→ WORK TO COMPLETE:
Return each line of the entries that holds the string "tertiary".

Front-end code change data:
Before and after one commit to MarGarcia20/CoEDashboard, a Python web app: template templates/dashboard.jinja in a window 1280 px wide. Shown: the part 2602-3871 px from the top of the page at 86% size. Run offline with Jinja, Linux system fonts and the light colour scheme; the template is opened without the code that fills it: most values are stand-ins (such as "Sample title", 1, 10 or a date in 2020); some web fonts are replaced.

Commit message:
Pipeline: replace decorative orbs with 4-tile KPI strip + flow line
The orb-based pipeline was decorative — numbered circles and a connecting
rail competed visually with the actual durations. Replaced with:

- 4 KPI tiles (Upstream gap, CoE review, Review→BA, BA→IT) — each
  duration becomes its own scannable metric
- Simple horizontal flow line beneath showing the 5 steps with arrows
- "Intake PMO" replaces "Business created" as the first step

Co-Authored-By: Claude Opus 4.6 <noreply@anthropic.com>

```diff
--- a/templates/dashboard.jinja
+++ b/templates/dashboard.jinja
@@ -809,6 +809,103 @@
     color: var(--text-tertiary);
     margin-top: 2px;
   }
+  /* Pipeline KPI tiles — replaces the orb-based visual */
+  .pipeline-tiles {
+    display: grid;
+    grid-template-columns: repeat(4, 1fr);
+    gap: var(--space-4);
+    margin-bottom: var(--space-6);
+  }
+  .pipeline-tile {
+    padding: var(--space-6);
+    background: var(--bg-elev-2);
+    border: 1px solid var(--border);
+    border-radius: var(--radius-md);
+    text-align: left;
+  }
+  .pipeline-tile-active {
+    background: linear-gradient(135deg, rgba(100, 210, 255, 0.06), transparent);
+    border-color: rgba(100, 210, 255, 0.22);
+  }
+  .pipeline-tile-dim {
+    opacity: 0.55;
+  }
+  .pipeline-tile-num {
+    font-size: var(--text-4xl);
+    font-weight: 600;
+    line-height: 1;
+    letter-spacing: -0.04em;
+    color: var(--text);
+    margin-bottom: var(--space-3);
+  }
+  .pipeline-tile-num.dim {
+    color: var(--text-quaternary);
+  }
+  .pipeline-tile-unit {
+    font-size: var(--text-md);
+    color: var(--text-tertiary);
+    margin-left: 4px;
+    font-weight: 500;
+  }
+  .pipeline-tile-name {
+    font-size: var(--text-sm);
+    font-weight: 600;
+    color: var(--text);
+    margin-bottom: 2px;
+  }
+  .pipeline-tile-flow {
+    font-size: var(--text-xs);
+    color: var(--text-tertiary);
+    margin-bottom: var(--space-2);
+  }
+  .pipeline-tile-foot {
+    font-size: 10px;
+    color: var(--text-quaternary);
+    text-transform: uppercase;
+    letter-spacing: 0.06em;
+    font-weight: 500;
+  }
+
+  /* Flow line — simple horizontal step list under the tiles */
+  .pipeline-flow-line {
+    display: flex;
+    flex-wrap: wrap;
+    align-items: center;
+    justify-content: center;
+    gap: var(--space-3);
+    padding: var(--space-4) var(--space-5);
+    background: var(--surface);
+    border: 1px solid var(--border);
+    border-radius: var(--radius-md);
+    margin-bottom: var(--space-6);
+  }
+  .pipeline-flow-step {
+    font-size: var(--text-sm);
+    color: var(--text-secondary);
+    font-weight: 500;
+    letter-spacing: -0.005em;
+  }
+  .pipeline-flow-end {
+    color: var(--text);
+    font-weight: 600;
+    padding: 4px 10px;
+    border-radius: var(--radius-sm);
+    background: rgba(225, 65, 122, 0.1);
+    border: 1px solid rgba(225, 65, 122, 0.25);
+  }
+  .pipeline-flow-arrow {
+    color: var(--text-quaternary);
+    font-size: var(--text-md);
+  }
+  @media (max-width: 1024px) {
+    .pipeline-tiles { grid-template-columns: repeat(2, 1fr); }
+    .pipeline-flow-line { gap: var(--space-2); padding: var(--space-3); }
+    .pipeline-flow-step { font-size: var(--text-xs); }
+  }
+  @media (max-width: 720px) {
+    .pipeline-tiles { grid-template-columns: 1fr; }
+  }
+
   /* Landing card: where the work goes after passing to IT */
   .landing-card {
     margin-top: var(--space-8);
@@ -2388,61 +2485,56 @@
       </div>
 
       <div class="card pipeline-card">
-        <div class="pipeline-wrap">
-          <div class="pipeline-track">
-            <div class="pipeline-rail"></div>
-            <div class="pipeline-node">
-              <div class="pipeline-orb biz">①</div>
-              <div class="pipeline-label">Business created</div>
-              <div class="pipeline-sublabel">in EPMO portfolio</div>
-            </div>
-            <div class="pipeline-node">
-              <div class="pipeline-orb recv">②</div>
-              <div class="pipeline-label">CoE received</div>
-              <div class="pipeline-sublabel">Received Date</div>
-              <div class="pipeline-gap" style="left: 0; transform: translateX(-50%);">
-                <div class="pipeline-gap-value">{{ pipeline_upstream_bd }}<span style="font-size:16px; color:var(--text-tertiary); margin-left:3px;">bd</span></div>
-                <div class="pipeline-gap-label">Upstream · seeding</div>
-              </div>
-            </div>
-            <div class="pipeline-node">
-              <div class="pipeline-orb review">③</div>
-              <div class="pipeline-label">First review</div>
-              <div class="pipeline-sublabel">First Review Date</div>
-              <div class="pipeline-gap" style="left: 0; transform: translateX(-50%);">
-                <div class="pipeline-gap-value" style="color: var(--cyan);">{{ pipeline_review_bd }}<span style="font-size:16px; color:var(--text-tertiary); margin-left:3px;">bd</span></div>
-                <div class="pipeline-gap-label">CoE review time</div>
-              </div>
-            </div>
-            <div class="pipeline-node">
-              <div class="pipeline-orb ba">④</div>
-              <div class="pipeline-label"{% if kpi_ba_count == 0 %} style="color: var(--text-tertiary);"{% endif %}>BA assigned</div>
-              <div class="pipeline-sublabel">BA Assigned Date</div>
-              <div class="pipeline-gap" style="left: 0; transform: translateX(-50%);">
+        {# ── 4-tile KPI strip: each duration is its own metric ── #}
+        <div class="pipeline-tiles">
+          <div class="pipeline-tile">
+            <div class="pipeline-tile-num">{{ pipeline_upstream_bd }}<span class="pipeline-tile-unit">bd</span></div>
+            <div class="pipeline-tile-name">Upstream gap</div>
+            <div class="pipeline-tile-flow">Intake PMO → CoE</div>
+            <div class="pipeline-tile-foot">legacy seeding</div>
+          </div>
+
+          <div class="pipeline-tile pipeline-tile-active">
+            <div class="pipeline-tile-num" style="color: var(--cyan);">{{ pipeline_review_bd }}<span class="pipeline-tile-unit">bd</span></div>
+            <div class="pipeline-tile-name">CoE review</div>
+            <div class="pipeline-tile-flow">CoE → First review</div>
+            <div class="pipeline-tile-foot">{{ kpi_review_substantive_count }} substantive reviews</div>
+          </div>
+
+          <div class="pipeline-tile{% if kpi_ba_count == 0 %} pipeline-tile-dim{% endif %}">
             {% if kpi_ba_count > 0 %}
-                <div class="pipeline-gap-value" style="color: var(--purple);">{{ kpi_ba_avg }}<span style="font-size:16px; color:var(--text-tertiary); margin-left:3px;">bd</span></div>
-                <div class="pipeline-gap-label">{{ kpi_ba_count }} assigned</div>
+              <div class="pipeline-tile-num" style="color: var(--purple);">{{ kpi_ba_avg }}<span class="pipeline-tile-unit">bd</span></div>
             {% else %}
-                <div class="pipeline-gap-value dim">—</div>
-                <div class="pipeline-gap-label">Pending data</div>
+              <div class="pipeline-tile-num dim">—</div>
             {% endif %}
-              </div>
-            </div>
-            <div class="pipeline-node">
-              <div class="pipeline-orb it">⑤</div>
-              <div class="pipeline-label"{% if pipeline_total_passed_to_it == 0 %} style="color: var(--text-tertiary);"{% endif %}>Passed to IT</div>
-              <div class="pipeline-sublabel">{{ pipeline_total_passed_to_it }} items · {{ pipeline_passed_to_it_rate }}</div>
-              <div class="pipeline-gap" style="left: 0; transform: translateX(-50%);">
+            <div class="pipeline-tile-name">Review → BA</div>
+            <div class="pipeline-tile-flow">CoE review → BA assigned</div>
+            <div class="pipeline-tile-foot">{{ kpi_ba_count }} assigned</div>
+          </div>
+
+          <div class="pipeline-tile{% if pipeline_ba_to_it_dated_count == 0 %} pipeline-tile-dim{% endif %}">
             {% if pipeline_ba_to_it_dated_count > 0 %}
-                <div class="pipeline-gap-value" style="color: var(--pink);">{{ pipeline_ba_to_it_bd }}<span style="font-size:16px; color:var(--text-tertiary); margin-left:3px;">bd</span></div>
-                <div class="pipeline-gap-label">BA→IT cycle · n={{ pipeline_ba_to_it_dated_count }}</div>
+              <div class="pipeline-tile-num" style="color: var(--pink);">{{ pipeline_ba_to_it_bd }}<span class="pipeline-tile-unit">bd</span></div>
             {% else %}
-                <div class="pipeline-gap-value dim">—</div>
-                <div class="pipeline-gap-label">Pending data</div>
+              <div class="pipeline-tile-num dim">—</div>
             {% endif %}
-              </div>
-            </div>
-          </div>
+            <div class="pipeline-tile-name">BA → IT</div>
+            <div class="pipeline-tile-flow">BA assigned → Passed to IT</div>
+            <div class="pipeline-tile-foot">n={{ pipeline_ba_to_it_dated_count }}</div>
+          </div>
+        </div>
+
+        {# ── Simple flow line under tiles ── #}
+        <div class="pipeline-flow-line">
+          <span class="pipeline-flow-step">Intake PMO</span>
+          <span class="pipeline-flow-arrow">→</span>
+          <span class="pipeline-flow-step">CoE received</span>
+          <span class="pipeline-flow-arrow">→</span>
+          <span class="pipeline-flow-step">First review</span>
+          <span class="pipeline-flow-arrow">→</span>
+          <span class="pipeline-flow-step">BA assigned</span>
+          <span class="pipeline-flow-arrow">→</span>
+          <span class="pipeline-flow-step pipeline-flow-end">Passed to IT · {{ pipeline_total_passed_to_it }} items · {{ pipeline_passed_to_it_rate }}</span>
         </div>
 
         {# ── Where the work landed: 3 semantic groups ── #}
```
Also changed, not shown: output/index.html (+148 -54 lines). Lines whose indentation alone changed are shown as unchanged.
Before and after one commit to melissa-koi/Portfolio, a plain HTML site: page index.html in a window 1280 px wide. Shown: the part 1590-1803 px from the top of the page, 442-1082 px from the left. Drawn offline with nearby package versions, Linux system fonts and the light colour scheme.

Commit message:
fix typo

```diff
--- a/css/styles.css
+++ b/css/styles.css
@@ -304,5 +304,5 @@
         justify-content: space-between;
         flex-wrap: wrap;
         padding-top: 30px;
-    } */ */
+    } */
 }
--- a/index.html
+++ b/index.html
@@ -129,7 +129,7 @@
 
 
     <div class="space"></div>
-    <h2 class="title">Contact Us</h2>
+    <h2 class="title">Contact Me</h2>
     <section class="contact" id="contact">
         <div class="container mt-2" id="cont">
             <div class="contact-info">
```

→ YOUR SOLUTION:
     color: var(--text-tertiary);
+    color: var(--text-tertiary);
+    color: var(--text-tertiary);
-                <div class="pipeline-gap-value">{{ pipeline_upstream_bd }}<span style="font-size:16px; color:var(--text-tertiary); margin-left:3px;">bd</span></div>
-                <div class="pipeline-gap-value" style="color: var(--cyan);">{{ pipeline_review_bd }}<span style="font-size:16px; color:var(--text-tertiary); margin-left:3px;">bd</span></div>
-              <div class="pipeline-label"{% if kpi_ba_count == 0 %} style="color: var(--text-tertiary);"{% endif %}>BA assigned</div>
-                <div class="pipeline-gap-value" style="color: var(--purple);">{{ kpi_ba_avg }}<span style="font-size:16px; color:var(--text-tertiary); margin-left:3px;">bd</span></div>
-              <div class="pipeline-label"{% if pipeline_total_passed_to_it == 0 %} style="color: var(--text-tertiary);"{% endif %}>Passed to IT</div>
-                <div class="pipeline-gap-value" style="color: var(--pink);">{{ pipeline_ba_to_it_bd }}<span style="font-size:16px; color:var(--text-tertiary); margin-left:3px;">bd</span></div>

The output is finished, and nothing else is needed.